Neuropathy Association Research Grants Advance the Understanding of Diabetic Neuropathy and Autoimmune Neuropathies
NEW YORK, Sept. 22 /PRNewswire-USNewswire/ — The Neuropathy Association has announced two awardees for its annual Scientific Research Grants Program.
Every year, The Neuropathy Association–the leading national non-profit organization dedicated to finding cures for peripheral neuropathies–awards two scientific research grants, each for $80,000 over a two-year period.

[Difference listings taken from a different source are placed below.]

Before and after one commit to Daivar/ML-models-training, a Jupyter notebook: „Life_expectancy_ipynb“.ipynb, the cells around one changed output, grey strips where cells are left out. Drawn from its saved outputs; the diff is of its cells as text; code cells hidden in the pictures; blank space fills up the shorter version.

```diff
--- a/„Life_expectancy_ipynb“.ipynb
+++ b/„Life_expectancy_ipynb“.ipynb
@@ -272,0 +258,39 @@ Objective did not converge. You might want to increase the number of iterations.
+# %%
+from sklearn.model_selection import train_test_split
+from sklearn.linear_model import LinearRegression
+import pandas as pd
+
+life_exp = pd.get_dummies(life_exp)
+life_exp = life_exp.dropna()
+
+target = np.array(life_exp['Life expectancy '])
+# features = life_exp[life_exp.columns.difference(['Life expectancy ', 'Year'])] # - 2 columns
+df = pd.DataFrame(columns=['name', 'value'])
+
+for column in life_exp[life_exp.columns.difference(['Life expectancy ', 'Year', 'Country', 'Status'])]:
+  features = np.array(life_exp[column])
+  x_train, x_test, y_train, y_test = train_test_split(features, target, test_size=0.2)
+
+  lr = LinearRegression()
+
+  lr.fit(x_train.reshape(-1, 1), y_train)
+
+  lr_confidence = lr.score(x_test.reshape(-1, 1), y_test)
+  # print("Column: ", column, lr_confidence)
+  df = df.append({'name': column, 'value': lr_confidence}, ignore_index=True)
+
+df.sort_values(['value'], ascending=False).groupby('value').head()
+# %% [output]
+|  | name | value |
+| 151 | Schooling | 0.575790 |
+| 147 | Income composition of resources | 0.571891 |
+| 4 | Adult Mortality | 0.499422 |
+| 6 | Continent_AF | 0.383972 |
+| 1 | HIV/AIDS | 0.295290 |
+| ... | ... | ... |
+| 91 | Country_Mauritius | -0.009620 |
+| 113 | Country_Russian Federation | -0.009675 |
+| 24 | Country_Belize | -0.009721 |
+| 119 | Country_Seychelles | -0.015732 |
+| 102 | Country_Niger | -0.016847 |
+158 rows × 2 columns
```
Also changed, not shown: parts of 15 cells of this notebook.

This year’s grant recipients–Dennis Paul, Ph.D. and co-principal investigator, Harry J. Gould, M.D., Ph.D. of Louisiana State University Health Sciences Center New Orleans and Glaucia C. Furtado, Ph.D. of Mount Sinai School of Medicine–were chosen from thirteen applicants involved in neuropathy research at medical institutions across North America.
Drs. Dennis Paul and Harry Gould–co-investigators on the proposal, Sodium Channels, Sodium Pumps, Inflammation, and Diabetic Neuropathy–are investigating the concomitant role of diabetes and inflammation in the development of diabetic neuropathy. They are hopeful that by studying the biological and physical manifestations of diabetic neuropathy–and specifically, the role of nerve cell death by lysis (or bursting)–they will better understand the pathogenesis of one of the most common, and debilitating, complications of diabetes.

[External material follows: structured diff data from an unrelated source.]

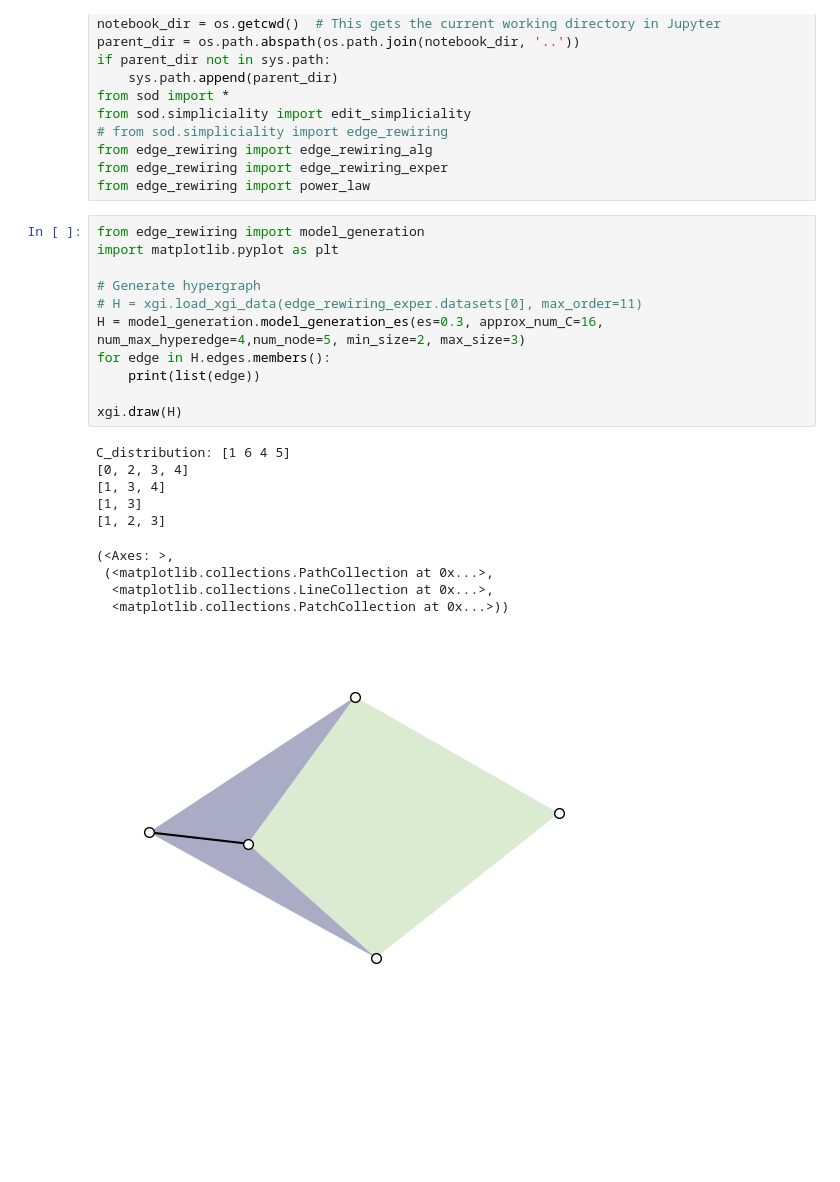
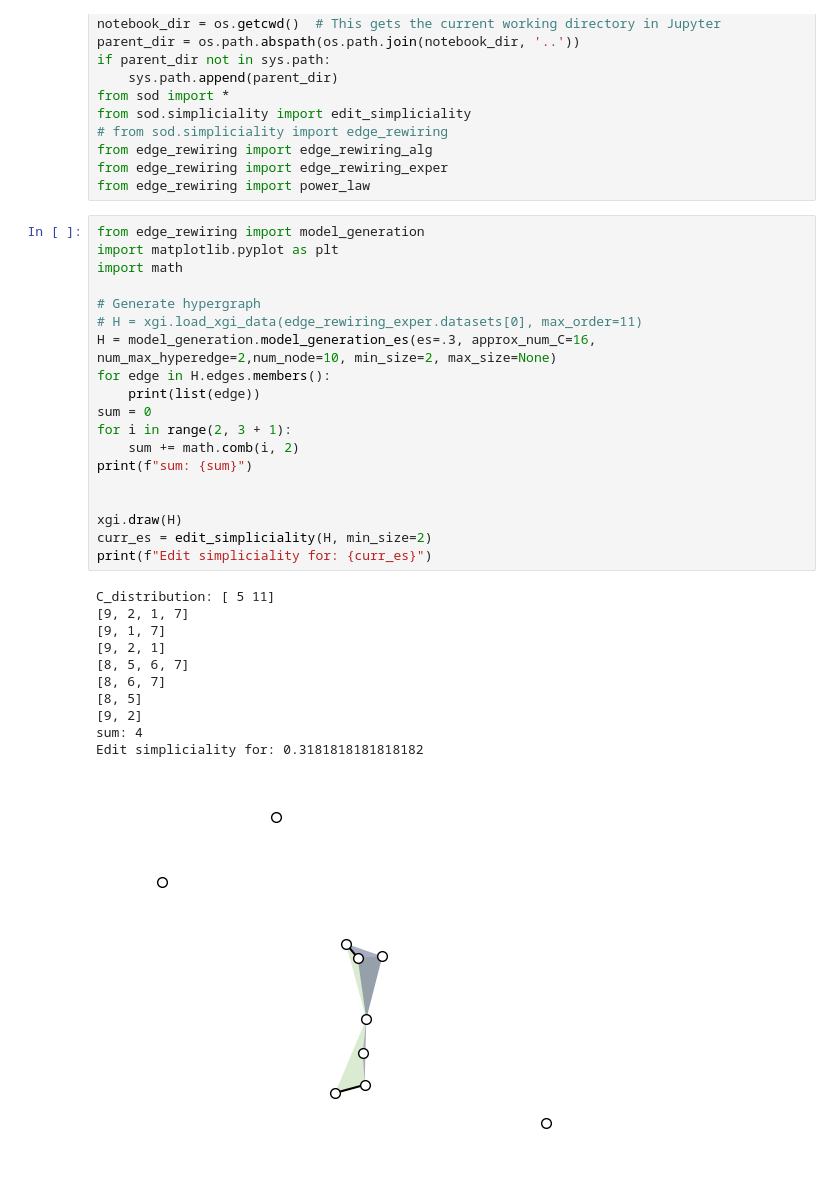
Before and after one commit to Departures2023/the-simpliciality-of-higher-order-networks, a Jupyter notebook: edge_rewiring/powerlaw.ipynb, the cells around one changed output. Drawn from its saved outputs; the diff is of its cells as text; blank space fills up the shorter version.

```diff
--- a/edge_rewiring/powerlaw.ipynb
+++ b/edge_rewiring/powerlaw.ipynb
@@ -23,25 +23,34 @@ from edge_rewiring import power_law
 # %%
 from edge_rewiring import model_generation
 import matplotlib.pyplot as plt
+import math
 
 # Generate hypergraph
 # H = xgi.load_xgi_data(edge_rewiring_exper.datasets[0], max_order=11)
-H = model_generation.model_generation_es(es=0.3, approx_num_C=16, num_max_hyperedge=4,num_node=5, min_size=2, max_size=3)
+H = model_generation.model_generation_es(es=.3, approx_num_C=16, num_max_hyperedge=2,num_node=10, min_size=2, max_size=None)
 for edge in H.edges.members():
     print(list(edge))
+sum = 0
+for i in range(2, 3 + 1):
+    sum += math.comb(i, 2)
+print(f"sum: {sum}")
+
 
 xgi.draw(H)
+curr_es = edit_simpliciality(H, min_size=2)
+print(f"Edit simpliciality for: {curr_es}")
 # %% [output]
-C_distribution: [1 6 4 5]
-[0, 2, 3, 4]
-[1, 3, 4]
-[1, 3]
-[1, 2, 3]
+C_distribution: [ 5 11]
+[9, 2, 1, 7]
+[9, 1, 7]
+[9, 2, 1]
+[8, 5, 6, 7]
+[8, 6, 7]
+[8, 5]
+[9, 2]
+sum: 4
+Edit simpliciality for: 0.3181818181818182
-(<Axes: >,
- (<matplotlib.collections.PathCollection at 0x...>,
-  <matplotlib.collections.LineCollection at 0x...>,
-  <matplotlib.collections.PatchCollection at 0x...>))
-[figure, old version]
+[figure, new version]
 # %%
 H = model_generation.model_generation_sf(sf=0.3, approx_num_E=1000, num_node=1000, min_size=2, max_size=None)
 for edge in H.edges.members():
```
Also changed, not shown: parts of 6 cells of this notebook, 13 other files.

Dr. Paul notes, “Understanding the mechanism of nerve cell survival after inflammatory or neuropathic insult will lead to new treatments and preventive strategies for diabetic neuropathy.”
Dr. Glaucia Furtado’s proposal, Role of CCR7 in Peripheral Neuropathy, is based on the hypothesis that the lack of CCR7–protein receptors normally found on white blood cells (or WBCs) of the immune system–induces an autoimmune demyelinating neuropathy. CCR7 receptors are responsible for guiding migration of WBCs to and within lymph tissues, where they initiate an immune response.
Dr. Furtado explains, “Besides providing new clues for how the immune system works, this study will help us identify therapeutics that block the development of autoimmune neuropathies.”
Thomas H. Brannagan, III, M.D., the Association’s medical advisor affirms, “We continue to invest in critical research that builds on our understanding of neuropathy’s many forms, hopeful that our investments will lead to more effective treatment and cures.”
About Peripheral Neuropathy
Peripheral neuropathy is one of the most common chronic diseases in the U.S., affecting more than 20 million Americans. Neuropathy results from injury to the peripheral nerves–the motor, sensory and autonomic nerves–connecting the spinal cord to the muscles, skin, blood vessels and internal organs. It usually affects the hands and feet, causing weakness, numbness, lack of coordination or pain.
Approximately 30% of neuropathies are “idiopathic,” meaning of an unknown cause; 30% are caused by diabetes. Other causes include autoimmune disorders, tumors, heredity, nutritional deficiencies, infections, trauma, and toxins.
About The Neuropathy Association
The Neuropathy Association is the leading national nonprofit organization providing neuropathy patient support and education, advocating for patients’ interests, and supporting critical research. The Association has more than 50,000 members and supporters and a nationwide network of 135 patient support groups, 5 chapters, and 12 Neuropathy Centers of Excellence.
For information about peripheral neuropathy and The Neuropathy Association, visit www.neuropathy.org.
Contact Tina Tockarshewsky at (212) 692-0380
SOURCE The Neuropathy Association